The tech industry and protests and taxes and Google Glass, oh my. We’ve rounded up some anti-tech-sentiment light reading for you. (If you count an extremely long TechCrunch opus on San Francisco’s housing problems light reading, that is.)
First, Google’s been the high-profile symbol/scapegoat of anti-tech sentiment, what with its buses and Glass. Protesters have blocked the buses from shuttling workers from San Francisco to the Peninsula; Glass wearers have been ridiculed and banned and attacked. (The amount of backlash to Glass has even prompted Google to tell its wearers not to be “creepy.”)
But Will Oremus writes for Slate that it’s time to stop hating on Glass, saying it’s no more of a surveillance tool than a smartphone.
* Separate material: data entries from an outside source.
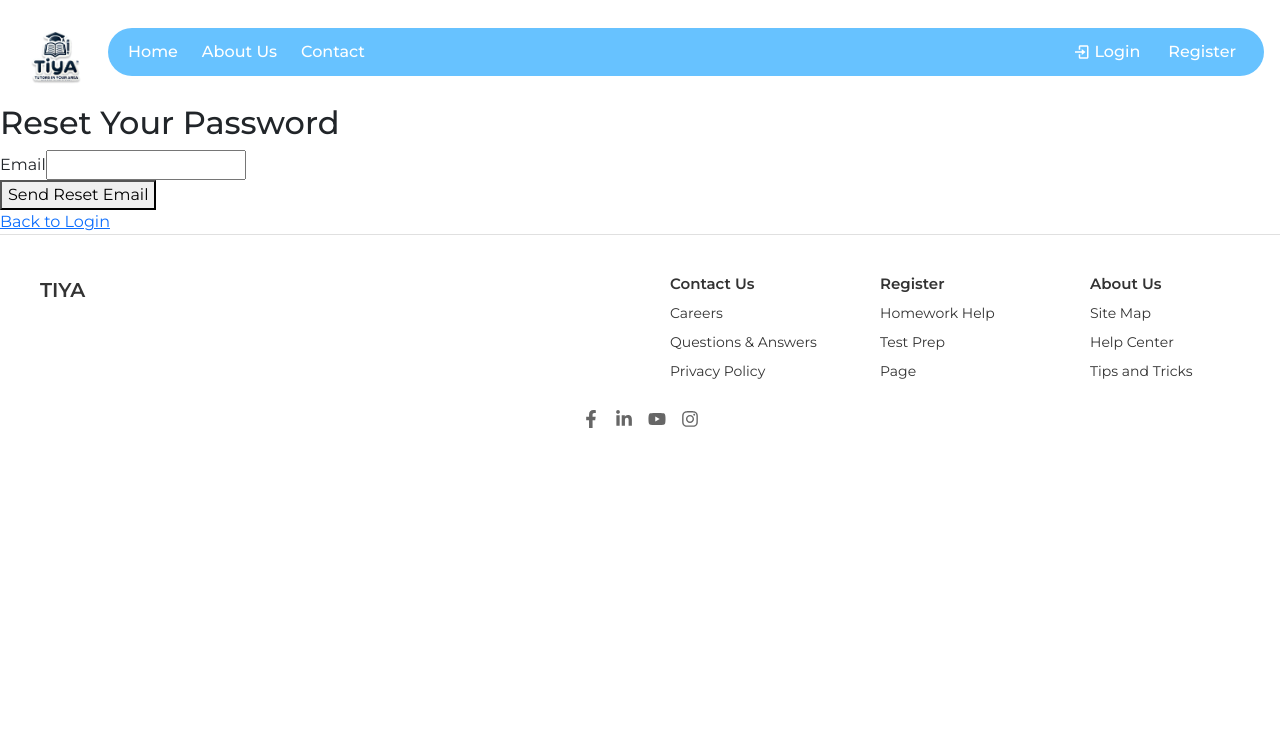
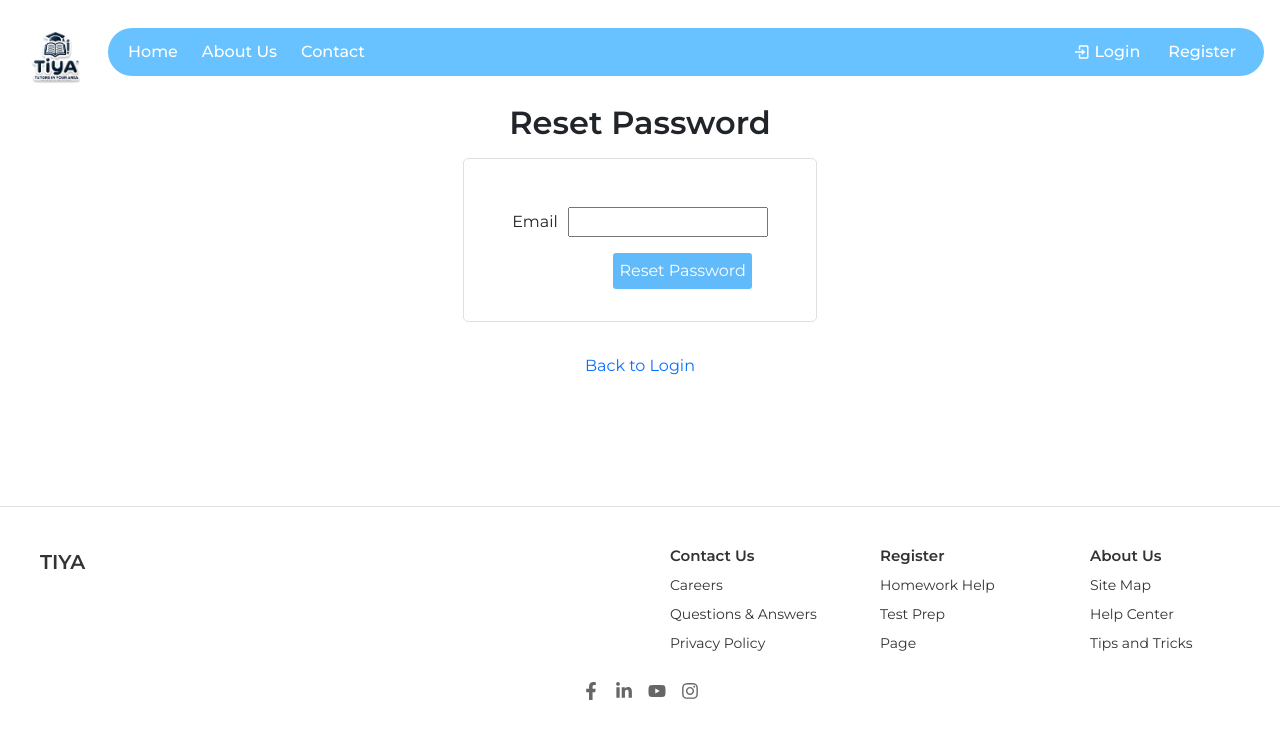
Before and after one commit to henryt56/tiya, a Next.js app: page /Forgot-password in a window 1280 px wide. Shown: the top 738 px of the page. Built offline with nearby package versions, Linux system fonts and the light colour scheme; no server answers.

Commit message:
page/Forgot-password (#19)
* Fixed routing typo

* Modified classNames to follow Next.js convention; added styling via Forgot-password.module.css; reworded some descriptors

```diff
--- a/src/pages/Forgot-password.js
+++ b/src/pages/Forgot-password.js
@@ -2,6 +2,7 @@ import { useState } from 'react';
 import { sendPasswordResetEmail } from 'firebase/auth';
 import Link from 'next/link';
 import { auth } from '../firebaseConfig';
+import styles from '../styles/Forgot-password.module.css';
 
 const ForgotPassword = () => {
   const [email, setEmail] = useState('');
@@ -26,14 +27,14 @@ const ForgotPassword = () => {
   };
 
   return (
-    <div className="forgot-password-container">
-      <h2>Reset Your Password</h2>
+    <div className={styles.container}>
+      <h2 className={styles.header}>Reset Password</h2>
 
-      {error && <div className="error-message">{error}</div>}
-      {message && <div className="success-message">{message}</div>}
+      {error && <div className={styles.errorMessage}>{error}</div>}
+      {message && <div className={styles.successMessage}>{message}</div>}
 
-      <form onSubmit={handleSubmit}>
-        <div className="form-group">
+      <form onSubmit={handleSubmit} className={styles.formGroup}>
+        <div className={styles.formInput}>
           <label>Email</label>
           <input
             type="email"
@@ -43,13 +44,15 @@ const ForgotPassword = () => {
           />
         </div>
 
-        <button type="submit" disabled={loading}>
-          {loading ? 'Sending...' : 'Send Reset Email'}
+        <button type="submit" disabled={loading} className={styles.resetButton}>
+          {loading ? 'Sending...' : 'Reset Password'}
         </button>
       </form>
 
-      <div className="login-link">
-        <Link href="/Login">Back to Login</Link>
+      <div className={styles.loginLink}>
+        <Link href="/Login" className={styles.link}>
+          Back to Login
+        </Link>
       </div>
     </div>
   );
--- a/src/services/login-register/Login.js
+++ b/src/services/login-register/Login.js
@@ -123,7 +123,7 @@ const Login = () => {
           <div className="d-flex justify-content-between align-items-center mb-3">
             <div>
               <Link
-                href="/forgot-password"
+                href="/Forgot-password"
                 className="text-decoration-none"
                 style={{ color: '#67c2ff' }}
               >
--- /dev/null
+++ b/src/styles/Forgot-password.module.css
@@ -0,0 +1,87 @@
+.container {
+  display: flex;
+  flex-direction: column;
+  align-items: center;
+  margin: auto;
+  width: 50%;
+}
+
+.container h2 {
+  font-weight: 700;
+  display: block;
+  width: 100%;
+  text-align: center;
+  margin: 0 0 1rem 0;
+}
+
+.errorMessage {
+  background-color: #ffebee;
+  color: #c62828;
+  border: 1px solid #ef9a9a;
+  border-radius: 4px;
+  padding: 12px 16px;
+  margin: 16px 0;
+  text-align: center;
+  font-weight: 500;
+  box-shadow: 0 1px 3px rgba(0, 0, 0, 0.1);
+}
+
+.successMessage {
+  background-color: #e6f7e6;
+  color: #2e7d32;
+  border: 1px solid #a5d6a7;
+  border-radius: 4px;
+  padding: 12px 16px;
+  margin: 16px 0;
+  text-align: center;
+  font-weight: 500;
+  box-shadow: 0 1px 3px rgba(0, 0, 0, 0.1);
+}
+
+.formGroup {
+  border: 1px solid #e0e0e0;
+  padding: 2em;
+  border-radius: 5px;
+}
+
+.formInput {
+  padding: 1em;
+  border-radius: 2em;
+}
+
+.formInput label {
+  padding-right: 10px;
+}
+
+.resetButton {
+  color: white;
+  background-color: #61bbfb;
+  border: none;
+  border-radius: 3px;
+  padding: 6px;
+  font-size: 16px;
+  display: block;
+  margin-left: auto;
+  margin-right: 2em;
+  transition: transform ease-in-out 300ms;
+}
+
+.resetButton:hover {
+  background-color: #3ca7f4;
+  transform: translateY(-1px);
+}
+
+.loginLink {
+  padding: 2em;
+  margin-bottom: 6em;
+}
+
+.link {
+  display: block;
+  text-decoration: none;
+  transition: transform ease-in-out 300ms;
+}
+
+.link:hover {
+  transform: translateY(-1px);
+}
```
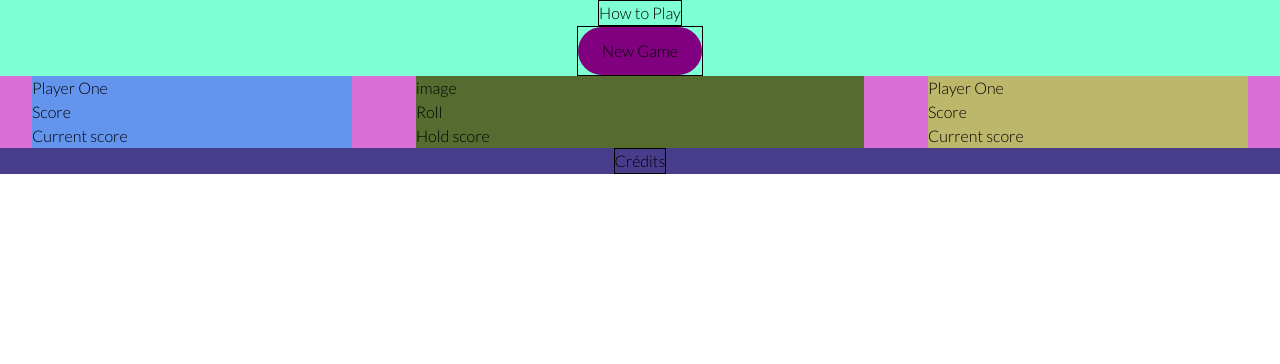
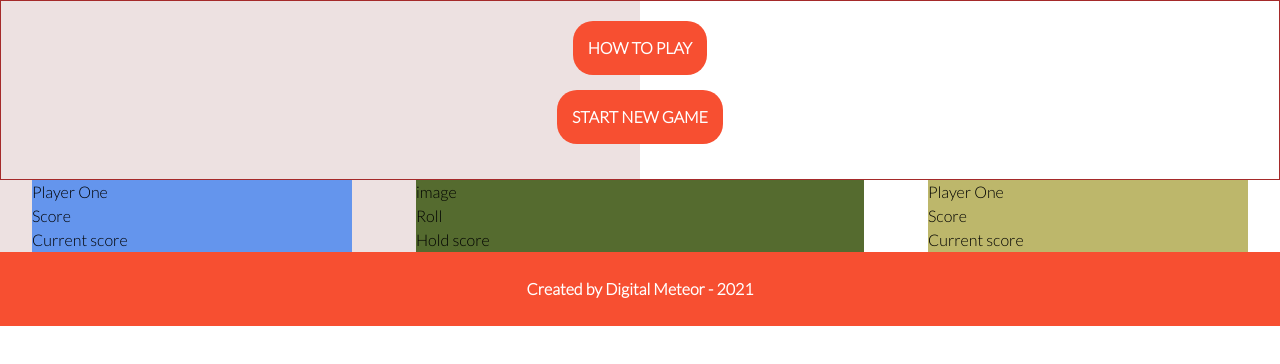
Before and after one commit to DigitalMeteorCode/Evaluation-JS-DiceGame, a plain HTML site: page index.html in a window 1280 px wide. Drawn offline with nearby package versions, Linux system fonts and the light colour scheme.

Commit message:
Eval2 - Navbar et footer stylisés

```diff
--- a/index.html
+++ b/index.html
@@ -14,10 +14,12 @@
 </head>
 <body>
     <nav class="nav">
-        <div class="nav_rules">How to Play</div>
-        <div class="nav_newgame">
-            <button class="rounded-full py-3 px-6">New Game</button>
+
+        <div class="nav_rules">
+            <button class="nav_rules_btn">HOW TO PLAY</button>
+            <div class="nav_rules_speech">Roll the dice. <br>The result will be keep in your current score. <br>You can roll the dice many times as you want, but play smart :<br> If the dice hits 1, your current score would be reset to 0 and your turn would end.<br> Hold your current score to save it in your global score and end your turn. <br>First player to reach 100 in his global score wins !</div>
         </div>
+        <button class="nav_newgame">START NEW GAME</button>
     </nav>
 
 
@@ -43,25 +45,8 @@
 
 
     <footer>
-        <div class="foot_credit">Crédits</div>
+        <div class="foot_credit">Created by Digital Meteor - 2021</div>
     </footer>
-
-
-
-
-
-
-
-
-
-
-
-
-
-
-
-
-
 
 
 
--- a/style.css
+++ b/style.css
@@ -1,29 +1,62 @@
 /* Accès à  la police Lato importée : font-family: 'Lato', sans-serif; */
+/*Ne pas oublier d'utiliser le framework tailwind pour la responsivité (consignes)*/
 
 * {
     font-family: 'Lato', sans-serif;
 }
+body {
+    background-image:linear-gradient(to right, #ede1e1, #ede1e1 50%, #ffffff 50%, #ffffff);/*inverser au changement de joueur*/
+    background-size: cover;
+    background-repeat: no-repeat;
+}
 
 .nav {
-    background-color: aquamarine;
+    border: 1px solid brown;
     display: flex;
     flex-direction: column;
     justify-content: center;
     align-items : center;
-
+    padding: 20px;
 }
-.nav_rules {
-    border: 1px solid black;
+.nav_rules_btn {
+    background-color: #F74F31;
+    color: white;
+    font-weight: bold;
+    padding: 15px;
+    border-radius: 20px 20px 20px 20px;
+}
+.nav_rules_btn:hover {
+    border-radius: 20px 20px 0px 0px;
+}
+.nav_rules_speech {
+    display: none;
+    position: absolute;
+    background-color: #F74F31;
+    color: white;
+    font-size: 1.3rem;
+    min-width: 160px;
+    z-index: 1;
+    text-align: center;
+    border-radius: 0px 15px  15px 10px;
+    padding: 15px;
+}
+.nav_rules:hover .nav_rules_speech {
+    display: block;
 }
 .nav_newgame {
-    border: 1px solid black;
+    background-color: #F74F31;
+    color: white;
+    font-weight: bold;
+    border-radius: 20px 20px 20px 20px;
+    padding : 15px;
+    margin: 15px;
+    transition: transform 0.8s ease;
 }
-.nav_newgame button {
-    background-color: purple;
+.nav_newgame:hover {
+    transform: scale(1.1,1.1);
 }
 
 .game {
-    background-color: orchid;
     display: flex;
     justify-content: space-around;
     align-items: center;
@@ -47,11 +80,15 @@
 
 
 footer {
-    background-color: darkslateblue;
+    background-color: #F74F31;
     display: flex;
     justify-content: center;
     align-items: center;
 }
 .foot_credit {
-    border: 1px solid black;
+    margin: 15px;
+    padding: 10px;
+    color: white;
+    text-align: center;
+    font-weight: bold;
 }
```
Also, regarding what some might perceive about Google Glass’ perceived exclusivity: “Google has kept Glass exclusive for the same reason it kept Gmail exclusive in the early days. That is, to enlist early adopters in the project of testing and refining a prototype before unleashing it on the public at large.”
Elsewhere, Anisse Gross writes for the New Yorker about the Glass backlash, bringing up the “Walkman effect,” and how wearing headphones in public came to be viewed as OK. Glass is still so new; might its users eventually adopt unspoken rules that will pave the way for its acceptance?
Finally, TechCrunch’s Kim-Mai Cutler has written a well-received comprehensive look at San Francisco’s housing crisis. Rising prices and evictions and income inequity amid a tech boom in that city have fueled the protests. It’s a long read, because — and here’s the main point — it’s easy to blame tech, but the issue is complicated and involves many factors.
Among them: San Francisco’s economics meant it felt it had to offer tax breaks — against which there was a Tax Day protest Tuesday — to companies such as Twitter. And she points out that lest we’ve forgotten, part of what has made housing in Silicon Valley and the Bay Area so expensive is its ability to create jobs, foster and inspire innovation. This is why people want to live here.
There’s lots of good stuff in Cutler’s admittedly long piece, but my favorite line might be her addressing the perception of techies as holier-than-though libertarians: “The tech leadership of this generation doesn’t have a reflexive anti-tax orientation like that of the Reagan era. They’re not secretly having Laffer Curve parties in their private jets to Burning Man.”
Photo: Housing advocates protest in front of Twitter’s headquarters in San Francisco on the day Twitter went public, Thursday, Nov. 7, 2013. (John Green/Bay Area News Group)